A 10-week-old baby would have died from whooping cough if the Olympic Games had not been on late-night television, his mother says.
This year, Jenah Ramsay had to resuscitate son Nixson on the same day he was discharged from Christchurch Hospital with the potentially deadly disease.
Canterbury has seen 1075 pertussis, or whooping cough, cases since August last year.
The outbreak started on the West Coast and has spread to most parts of the country.
Canterbury District Health Board medical officer of health Alistair Humphrey said whooping cough rates were "still tracking above average".
Nixson was admitted to hospital for nine days after his mother took him to the doctor with suspected whooping cough.
Ramsay said her son had received the first dose of the whooping cough vaccination at six weeks and was due for his next jab at 12 weeks.
"Jason [Nixson's father] had a bad cough that went on for a while and he went to the doctor and they told him he had a chest infection and didn't test him for whooping cough," she said.
"By that time it was too late, and I noticed Nixson was having problems breathing one day, so I took him straight to the doctor and then we were taken to hospital."
The baby spent nine days in the paediatric ward before he was discharged.
"We came home and that night I was up really late watching the rowing final at the Olympics and I heard him struggling to breathe," Ramsay said.
"I ran in and he just wasn't breathing and he was blue, so I gave him CPR.
"I honestly thought he was going to die. It was the most terrifying thing."
Ramsay phoned an ambulance and Nixson was readmitted to hospital for a further nine days.
"The whole experience was awful," she said.
"He was turning blue 10 or 15 times a day and I just didn't know what was going to happen. He was so small and it was really awful to see.

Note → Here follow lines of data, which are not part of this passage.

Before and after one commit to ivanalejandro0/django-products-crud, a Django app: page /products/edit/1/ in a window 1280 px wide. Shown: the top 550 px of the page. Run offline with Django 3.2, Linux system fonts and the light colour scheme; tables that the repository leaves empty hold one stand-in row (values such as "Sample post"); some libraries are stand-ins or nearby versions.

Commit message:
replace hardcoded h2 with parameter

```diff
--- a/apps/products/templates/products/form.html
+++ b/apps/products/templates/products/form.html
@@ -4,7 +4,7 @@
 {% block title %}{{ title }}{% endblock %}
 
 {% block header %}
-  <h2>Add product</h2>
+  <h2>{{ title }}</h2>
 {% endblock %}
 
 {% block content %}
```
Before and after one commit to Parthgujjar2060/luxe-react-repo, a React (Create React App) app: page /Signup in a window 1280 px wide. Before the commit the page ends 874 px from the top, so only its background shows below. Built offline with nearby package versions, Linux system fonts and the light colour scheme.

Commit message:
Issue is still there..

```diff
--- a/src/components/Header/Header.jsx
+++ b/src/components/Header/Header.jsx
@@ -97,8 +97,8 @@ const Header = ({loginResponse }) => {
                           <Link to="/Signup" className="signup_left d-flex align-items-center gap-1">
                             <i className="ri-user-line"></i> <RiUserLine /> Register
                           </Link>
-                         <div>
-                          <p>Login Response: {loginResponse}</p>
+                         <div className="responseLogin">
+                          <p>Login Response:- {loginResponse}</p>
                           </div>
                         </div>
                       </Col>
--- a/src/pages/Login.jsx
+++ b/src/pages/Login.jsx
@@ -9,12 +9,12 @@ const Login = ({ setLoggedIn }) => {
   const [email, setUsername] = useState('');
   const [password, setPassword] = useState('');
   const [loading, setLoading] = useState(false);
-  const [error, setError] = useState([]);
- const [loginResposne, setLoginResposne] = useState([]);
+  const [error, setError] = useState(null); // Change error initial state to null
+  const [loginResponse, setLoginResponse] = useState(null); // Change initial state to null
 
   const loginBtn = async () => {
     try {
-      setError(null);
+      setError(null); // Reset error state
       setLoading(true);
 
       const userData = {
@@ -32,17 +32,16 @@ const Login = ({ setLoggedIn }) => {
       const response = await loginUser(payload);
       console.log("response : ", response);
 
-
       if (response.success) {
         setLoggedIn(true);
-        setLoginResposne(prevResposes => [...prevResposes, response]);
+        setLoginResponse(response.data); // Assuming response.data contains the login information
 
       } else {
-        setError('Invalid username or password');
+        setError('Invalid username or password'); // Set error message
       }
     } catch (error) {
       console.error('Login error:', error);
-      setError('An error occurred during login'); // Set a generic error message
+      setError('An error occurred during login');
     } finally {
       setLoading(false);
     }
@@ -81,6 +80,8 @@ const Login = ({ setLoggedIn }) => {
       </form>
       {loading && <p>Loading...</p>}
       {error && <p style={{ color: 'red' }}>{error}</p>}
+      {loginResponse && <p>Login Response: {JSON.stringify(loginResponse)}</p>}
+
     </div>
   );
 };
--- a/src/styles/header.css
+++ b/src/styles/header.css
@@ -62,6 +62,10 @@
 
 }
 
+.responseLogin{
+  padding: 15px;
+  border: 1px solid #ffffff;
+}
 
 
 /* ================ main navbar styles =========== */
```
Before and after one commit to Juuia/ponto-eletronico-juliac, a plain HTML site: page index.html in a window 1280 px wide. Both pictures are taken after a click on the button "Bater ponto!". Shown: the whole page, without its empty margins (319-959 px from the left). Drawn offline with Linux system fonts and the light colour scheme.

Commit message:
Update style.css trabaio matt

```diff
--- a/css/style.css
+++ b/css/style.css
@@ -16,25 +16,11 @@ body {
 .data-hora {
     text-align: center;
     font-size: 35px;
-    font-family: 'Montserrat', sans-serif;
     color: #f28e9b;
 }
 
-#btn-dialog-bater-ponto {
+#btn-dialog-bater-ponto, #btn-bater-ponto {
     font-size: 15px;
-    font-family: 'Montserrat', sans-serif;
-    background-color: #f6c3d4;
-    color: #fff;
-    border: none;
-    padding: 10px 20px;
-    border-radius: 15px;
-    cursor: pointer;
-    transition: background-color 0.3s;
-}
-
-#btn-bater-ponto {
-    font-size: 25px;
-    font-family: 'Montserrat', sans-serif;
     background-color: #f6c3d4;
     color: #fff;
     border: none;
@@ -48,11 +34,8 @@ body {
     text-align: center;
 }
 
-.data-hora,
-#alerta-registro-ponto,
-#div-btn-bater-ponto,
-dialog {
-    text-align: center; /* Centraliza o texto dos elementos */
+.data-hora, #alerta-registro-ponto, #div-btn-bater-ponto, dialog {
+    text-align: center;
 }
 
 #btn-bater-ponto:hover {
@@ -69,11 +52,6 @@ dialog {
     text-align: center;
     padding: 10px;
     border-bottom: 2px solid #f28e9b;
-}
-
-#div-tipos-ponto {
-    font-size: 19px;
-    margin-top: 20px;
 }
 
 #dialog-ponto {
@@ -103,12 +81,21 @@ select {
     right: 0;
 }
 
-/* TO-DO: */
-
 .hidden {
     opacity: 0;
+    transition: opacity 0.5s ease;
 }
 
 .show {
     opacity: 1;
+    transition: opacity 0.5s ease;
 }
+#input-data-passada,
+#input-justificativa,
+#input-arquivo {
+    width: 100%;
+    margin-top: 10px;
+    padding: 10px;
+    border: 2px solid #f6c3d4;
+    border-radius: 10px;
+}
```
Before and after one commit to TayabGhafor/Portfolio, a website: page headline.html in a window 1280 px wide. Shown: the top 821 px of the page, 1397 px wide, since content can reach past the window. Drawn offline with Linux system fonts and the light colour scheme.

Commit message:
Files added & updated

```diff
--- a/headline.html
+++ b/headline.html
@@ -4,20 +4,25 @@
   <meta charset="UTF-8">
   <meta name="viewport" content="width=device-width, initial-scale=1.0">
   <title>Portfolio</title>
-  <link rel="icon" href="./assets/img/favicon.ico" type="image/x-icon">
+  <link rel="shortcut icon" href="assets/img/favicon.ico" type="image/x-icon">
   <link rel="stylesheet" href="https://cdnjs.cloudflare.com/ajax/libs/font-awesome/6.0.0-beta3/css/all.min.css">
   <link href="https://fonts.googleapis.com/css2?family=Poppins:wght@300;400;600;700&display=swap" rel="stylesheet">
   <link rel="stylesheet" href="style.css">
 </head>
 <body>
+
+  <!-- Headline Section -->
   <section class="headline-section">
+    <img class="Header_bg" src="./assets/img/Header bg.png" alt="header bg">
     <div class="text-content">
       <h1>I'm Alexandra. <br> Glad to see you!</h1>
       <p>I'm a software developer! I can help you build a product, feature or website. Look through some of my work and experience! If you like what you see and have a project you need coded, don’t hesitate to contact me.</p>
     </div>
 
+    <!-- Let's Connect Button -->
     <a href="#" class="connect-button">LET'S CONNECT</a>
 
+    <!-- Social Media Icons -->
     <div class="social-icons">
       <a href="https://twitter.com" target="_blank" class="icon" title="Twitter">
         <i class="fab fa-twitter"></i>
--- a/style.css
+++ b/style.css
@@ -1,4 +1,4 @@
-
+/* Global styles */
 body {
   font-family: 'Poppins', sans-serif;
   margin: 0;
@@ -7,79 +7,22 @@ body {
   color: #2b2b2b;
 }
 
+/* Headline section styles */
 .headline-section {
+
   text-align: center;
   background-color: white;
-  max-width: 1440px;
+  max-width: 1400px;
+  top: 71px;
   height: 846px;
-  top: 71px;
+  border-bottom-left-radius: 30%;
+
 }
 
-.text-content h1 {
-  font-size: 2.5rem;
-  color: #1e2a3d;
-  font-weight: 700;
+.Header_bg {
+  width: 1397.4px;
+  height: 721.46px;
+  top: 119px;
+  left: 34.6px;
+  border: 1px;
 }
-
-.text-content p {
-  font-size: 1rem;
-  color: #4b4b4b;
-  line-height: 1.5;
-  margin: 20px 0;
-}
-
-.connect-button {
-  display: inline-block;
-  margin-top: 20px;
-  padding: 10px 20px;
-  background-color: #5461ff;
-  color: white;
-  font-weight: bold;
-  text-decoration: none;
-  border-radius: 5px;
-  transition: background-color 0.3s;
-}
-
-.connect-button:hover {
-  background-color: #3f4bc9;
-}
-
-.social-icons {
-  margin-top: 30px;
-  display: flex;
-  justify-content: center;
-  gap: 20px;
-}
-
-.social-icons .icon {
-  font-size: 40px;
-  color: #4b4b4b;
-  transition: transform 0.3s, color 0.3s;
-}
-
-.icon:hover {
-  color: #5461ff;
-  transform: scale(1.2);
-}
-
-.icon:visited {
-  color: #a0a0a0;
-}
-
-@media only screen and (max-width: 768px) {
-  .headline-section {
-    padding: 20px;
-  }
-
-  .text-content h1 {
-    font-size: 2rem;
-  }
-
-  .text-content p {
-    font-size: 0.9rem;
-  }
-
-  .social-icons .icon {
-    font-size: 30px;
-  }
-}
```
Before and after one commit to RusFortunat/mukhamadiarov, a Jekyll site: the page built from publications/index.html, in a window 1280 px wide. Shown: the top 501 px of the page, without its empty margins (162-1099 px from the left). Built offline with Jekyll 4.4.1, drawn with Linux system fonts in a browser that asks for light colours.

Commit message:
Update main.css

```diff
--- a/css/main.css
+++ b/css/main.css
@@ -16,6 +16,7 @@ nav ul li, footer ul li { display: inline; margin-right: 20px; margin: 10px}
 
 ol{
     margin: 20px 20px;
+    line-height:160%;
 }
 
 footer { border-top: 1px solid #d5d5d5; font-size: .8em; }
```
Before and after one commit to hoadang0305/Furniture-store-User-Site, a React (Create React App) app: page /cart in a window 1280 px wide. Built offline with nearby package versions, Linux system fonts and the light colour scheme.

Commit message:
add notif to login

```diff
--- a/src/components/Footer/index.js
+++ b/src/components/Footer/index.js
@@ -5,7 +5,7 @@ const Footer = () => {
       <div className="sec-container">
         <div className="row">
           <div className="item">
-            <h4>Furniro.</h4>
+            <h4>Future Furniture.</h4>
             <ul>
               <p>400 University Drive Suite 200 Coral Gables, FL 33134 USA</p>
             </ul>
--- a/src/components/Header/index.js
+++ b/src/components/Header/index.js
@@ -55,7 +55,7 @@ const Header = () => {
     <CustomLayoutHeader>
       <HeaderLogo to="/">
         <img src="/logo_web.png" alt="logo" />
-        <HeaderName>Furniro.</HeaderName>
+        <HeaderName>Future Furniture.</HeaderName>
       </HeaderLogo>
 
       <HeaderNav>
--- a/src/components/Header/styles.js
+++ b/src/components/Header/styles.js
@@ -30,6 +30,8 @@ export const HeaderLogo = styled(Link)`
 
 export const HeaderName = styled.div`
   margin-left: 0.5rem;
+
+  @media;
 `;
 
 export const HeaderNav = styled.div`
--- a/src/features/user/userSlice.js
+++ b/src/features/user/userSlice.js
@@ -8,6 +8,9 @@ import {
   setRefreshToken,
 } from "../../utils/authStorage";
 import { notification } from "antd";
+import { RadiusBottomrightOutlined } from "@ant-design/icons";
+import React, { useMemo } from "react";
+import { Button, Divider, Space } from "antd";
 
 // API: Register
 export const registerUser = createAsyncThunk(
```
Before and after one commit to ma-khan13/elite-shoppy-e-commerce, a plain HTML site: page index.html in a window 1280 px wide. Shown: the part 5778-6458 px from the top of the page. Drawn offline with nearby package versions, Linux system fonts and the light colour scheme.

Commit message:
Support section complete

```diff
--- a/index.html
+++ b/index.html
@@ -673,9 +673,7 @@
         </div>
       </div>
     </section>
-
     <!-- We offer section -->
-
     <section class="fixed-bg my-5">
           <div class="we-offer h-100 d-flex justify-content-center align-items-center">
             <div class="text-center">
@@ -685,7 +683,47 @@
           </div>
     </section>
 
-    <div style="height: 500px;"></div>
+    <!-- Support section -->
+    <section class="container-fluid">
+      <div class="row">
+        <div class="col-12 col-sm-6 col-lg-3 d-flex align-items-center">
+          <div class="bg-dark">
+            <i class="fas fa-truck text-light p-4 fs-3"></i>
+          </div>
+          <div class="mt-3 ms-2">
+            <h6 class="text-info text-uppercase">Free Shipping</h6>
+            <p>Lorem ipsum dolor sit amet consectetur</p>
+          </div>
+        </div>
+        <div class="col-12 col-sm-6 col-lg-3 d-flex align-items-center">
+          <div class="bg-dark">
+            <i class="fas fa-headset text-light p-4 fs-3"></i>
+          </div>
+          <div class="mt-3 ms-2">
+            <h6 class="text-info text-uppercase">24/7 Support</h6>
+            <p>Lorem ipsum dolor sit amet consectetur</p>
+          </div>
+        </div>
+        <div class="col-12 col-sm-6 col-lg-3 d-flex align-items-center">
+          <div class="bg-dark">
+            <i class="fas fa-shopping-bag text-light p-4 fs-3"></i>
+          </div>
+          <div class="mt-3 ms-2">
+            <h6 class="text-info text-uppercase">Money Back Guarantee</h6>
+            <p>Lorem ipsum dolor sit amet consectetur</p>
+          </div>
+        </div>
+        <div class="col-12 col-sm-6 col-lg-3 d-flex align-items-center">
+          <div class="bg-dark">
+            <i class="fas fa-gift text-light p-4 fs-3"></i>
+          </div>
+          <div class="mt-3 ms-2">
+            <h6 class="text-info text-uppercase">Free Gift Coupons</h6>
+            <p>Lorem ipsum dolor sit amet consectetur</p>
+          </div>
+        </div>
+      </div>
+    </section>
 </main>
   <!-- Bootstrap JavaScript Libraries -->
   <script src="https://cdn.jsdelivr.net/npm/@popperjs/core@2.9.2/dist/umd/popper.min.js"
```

"If the Olympics hadn't have been on then I would have probably been asleep in bed and wouldn't have heard him and I don't think he would have made it."
Ramsay's 5-year-old daughter also contracted pertussis and the whole family took a course of antibiotics.
Nixson, who is now 5 months old, had "only just got over whooping cough".
"It really is the 100-day cough and he was so unlucky to get it during that time between his vaccinations," Ramsay said.